The cerebral cortex, hippocampus and amygdala are physically altered by captivity, along with brain circuitry that involves the basal ganglia. Bob Jacobs, CC BY-ND<p>Evolution has constructed animal brains to be exquisitely responsive to their environment.

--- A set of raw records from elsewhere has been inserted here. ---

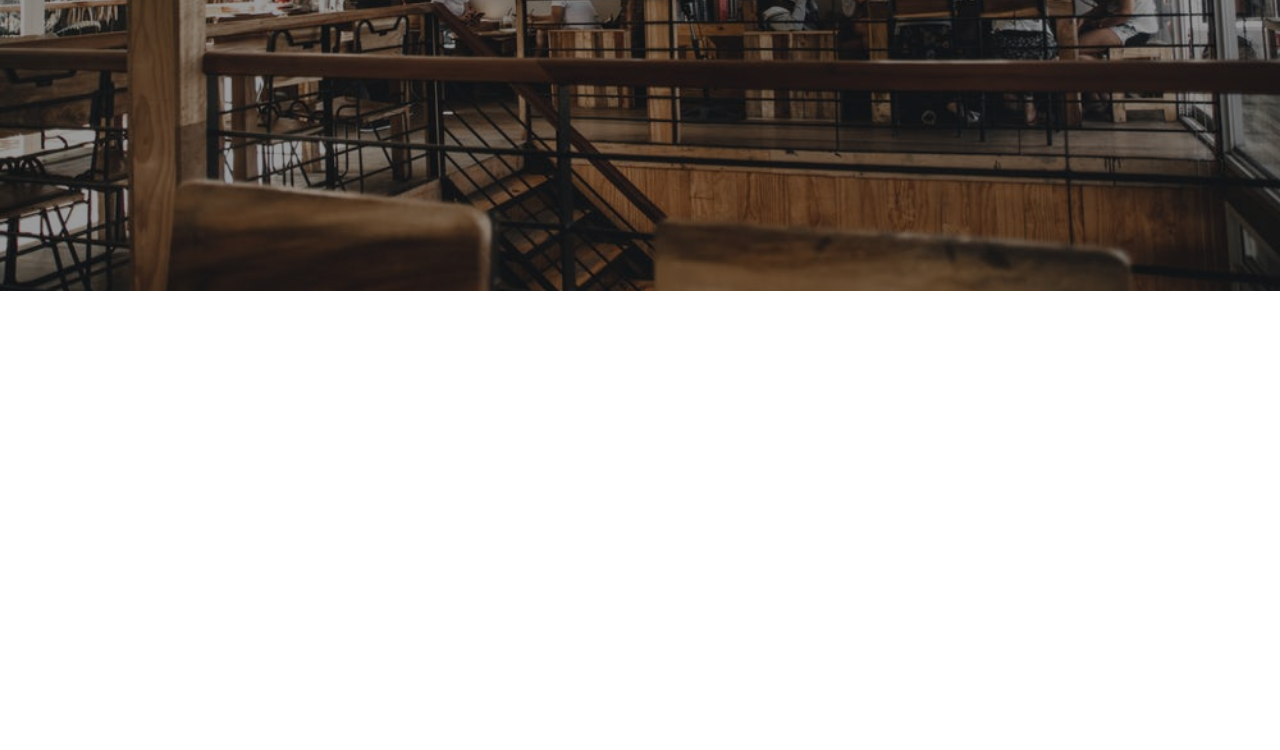
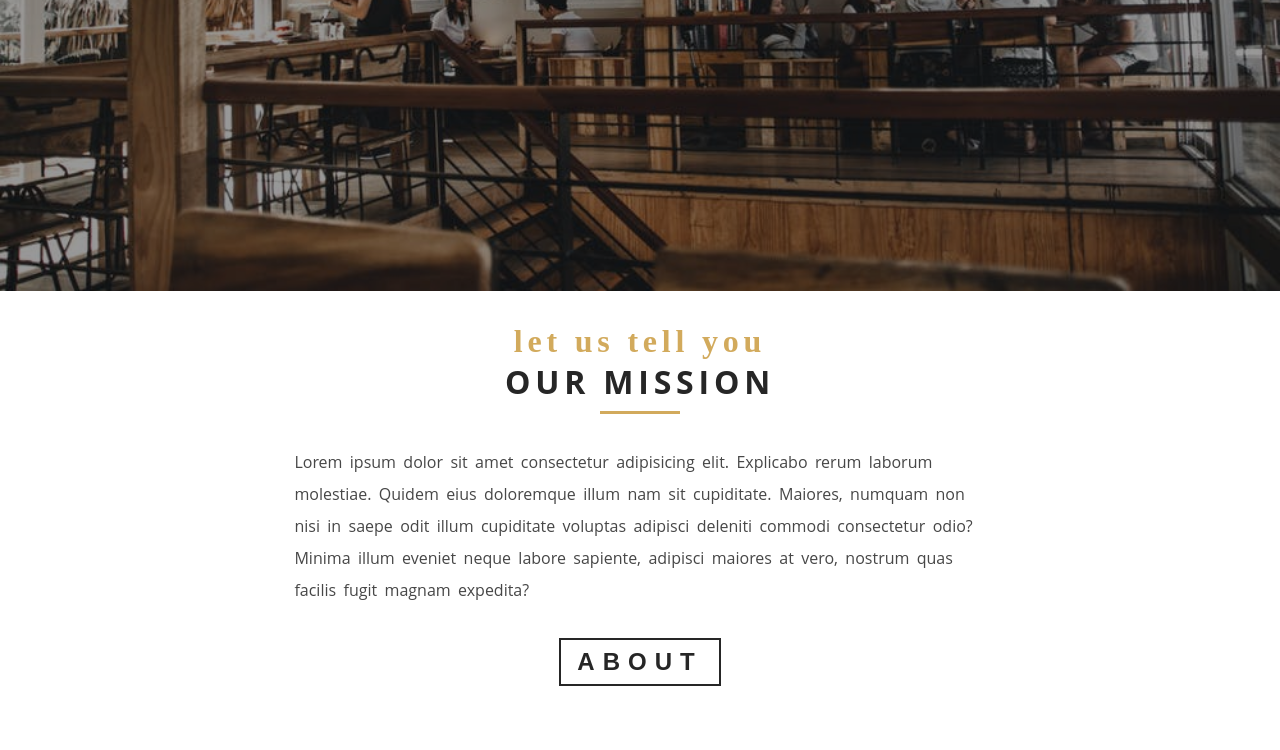
Before and after one commit to ajscholz/gatsby-tutorial-restaurant, a Gatsby site: page / in a window 1280 px wide. Shown: the part 509-1259 px from the top of the page. Before the commit the page ends 800 px from the top, so only its background shows below. Built offline with nearby package versions, Linux system fonts and the light colour scheme; Gatsby itself is replaced by a stand-in of ours.

Commit message:
quickinfo section complete

```diff
--- /dev/null
+++ b/src/components/HomePageComponents/QuickInfo.js
@@ -0,0 +1,44 @@
+import React, { Component } from "react"
+import { Section, Title, SectionButton } from "../../utils"
+import styled from "styled-components"
+import { Link } from "gatsby"
+import { styles } from "../../utils"
+
+export default class QuickInfo extends Component {
+  render() {
+    return (
+      <Section>
+        <Title message="let us tell you" title="our mission" />
+        <QuickInfoWrapper>
+          <p className="text">
+            Lorem ipsum dolor sit amet consectetur adipisicing elit. Explicabo
+            rerum laborum molestiae. Quidem eius doloremque illum nam sit
+            cupiditate. Maiores, numquam non nisi in saepe odit illum cupiditate
+            voluptas adipisci deleniti commodi consectetur odio? Minima illum
+            eveniet neque labore sapiente, adipisci maiores at vero, nostrum
+            quas facilis fugit magnam expedita?
+          </p>
+          <Link to="/about/" style={{ textDecoration: "none" }}>
+            <SectionButton style={{ margin: "2rem auto" }}>About</SectionButton>
+          </Link>
+        </QuickInfoWrapper>
+      </Section>
+    )
+  }
+}
+
+const QuickInfoWrapper = styled.div`
+  width: 90%;
+  margin: 2rem auto;
+  .text {
+    line-height: 2rem;
+    color: ${styles.colors.mainGrey};
+    word-spacing: 0.2rem;
+  }
+  @media (min-width: 768px) {
+    width: 70%;
+  }
+  @media (min-width: 992px) {
+    width: 60%;
+  }
+`
--- a/src/pages/index.js
+++ b/src/pages/index.js
@@ -3,6 +3,7 @@ import Layout from "../components/layout"
 import SEO from "../components/seo"
 import { HomeHeader, Banner, BannerButton } from "../utils"
 import img from "../images/bcg/homeBcg.jpeg"
+import QuickInfo from "../components/HomePageComponents/QuickInfo"
 
 const IndexPage = () => (
   <Layout>
@@ -12,6 +13,7 @@ const IndexPage = () => (
         <BannerButton style={{ margin: "2rem auto" }}>Menu</BannerButton>
       </Banner>
     </HomeHeader>
+    <QuickInfo />
   </Layout>
 )
 
--- a/src/utils/Button.js
+++ b/src/utils/Button.js
@@ -1,7 +1,7 @@
 import styled from "styled-components"
 import { styles } from "../utils"
 
-const BannerButton = styled.button`
+export const BannerButton = styled.button`
   display: block;
   color: ${styles.colors.mainWhite};
   background: transparent;
@@ -23,4 +23,11 @@ const BannerButton = styled.button`
   }
 `
 
-export { BannerButton }
+export const SectionButton = styled(BannerButton)`
+  color: ${styles.colors.mainBlack};
+  ${styles.border({ color: `${styles.colors.mainBlack}` })};
+  &:hover {
+    background: ${styles.colors.mainBlack};
+    color: ${styles.colors.mainYellow};
+  }
+`
--- /dev/null
+++ b/src/utils/Section.js
@@ -0,0 +1,7 @@
+import styled from "styled-components"
+
+export const Section = styled.section`
+  padding: 2rem 0;
+  width: 90vw;
+  margin: 0 auto;
+`
--- /dev/null
+++ b/src/utils/Title.js
@@ -0,0 +1,42 @@
+import React from "react"
+import styled from "styled-components"
+import { styles } from "../utils"
+
+export const Title = ({ title, message }) => {
+  return (
+    <TitleWrapper>
+      <h3 className="message">{message}</h3>
+      <h1 className="title">{title}</h1>
+      <div className="underline" />
+    </TitleWrapper>
+  )
+}
+
+Title.defaultProps = {
+  message: "our message",
+  title: "our title",
+}
+
+const TitleWrapper = styled.div`
+  text-align: center;
+
+  .message {
+    ${styles.textSlanted};
+    ${styles.letterSpacing({ spacing: "0.3rem" })};
+    font-size: 2rem;
+    color: ${styles.colors.mainYellow};
+  }
+
+  .title {
+    ${styles.letterSpacing({ spacing: "0.3rem" })};
+    font-size: 2rem;
+    text-transform: uppercase;
+  }
+
+  .underline {
+    width: 5rem;
+    height: 0.2rem;
+    background: ${styles.colors.mainYellow};
+    margin: 0.5rem auto;
+  }
+`
--- a/src/utils/index.js
+++ b/src/utils/index.js
@@ -1,5 +1,17 @@
 import * as styles from "./styles"
 import { HomeHeader, PageHeader } from "./Header"
 import Banner from "./Banner"
-import { BannerButton } from "./Button"
-export { styles, HomeHeader, PageHeader, Banner, BannerButton }
+import { BannerButton, SectionButton } from "./Button"
+import { Section } from "./Section"
+import { Title } from "./Title"
+
+export {
+  styles,
+  HomeHeader,
+  PageHeader,
+  Banner,
+  BannerButton,
+  SectionButton,
+  Section,
+  Title,
+}
```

Those reactions can affect neural function by <a href="https://www.penguinrandomhouse.com/books/311787/behave-by-robert-m-sapolsky/" target="_blank">turning different genes on or off</a>. Living in inappropriate or abusive circumstance alters biochemical processes: It disrupts the synthesis of proteins that build connections between brain cells and the neurotransmitters that facilitate communication among them.</p><p>There is strong evidence that <a href="https://doi.org/10.1523/JNEUROSCI.0577-11.2011" target="_blank">enrichment</a>, social contact and appropriate space in more natural habitats are <a href="https://doi.org/10.1111/j.1748-1090.2003.tb02071.x" target="_blank" rel="noopener noreferrer">necessary</a> for long-lived animals with large brains such as <a href="https://doi.org/10.1371/journal.pone.0152490" target="_blank" rel="noopener noreferrer">elephants</a> and <a href="https://doi.org/10.1080/13880292.2017.1309858" target="_blank" rel="noopener noreferrer">cetaceans</a>. Better conditions <a href="https://www.ncbi.nlm.nih.gov/pmc/articles/PMC5543669/" target="_blank" rel="noopener noreferrer">reduce disturbing sterotypical behaviors</a>, improve connections in the brain, and <a href="https://doi.org/10.1038/cdd.2009.193" target="_blank" rel="noopener noreferrer">trigger neurochemical changes</a> that enhance learning and memory.</p>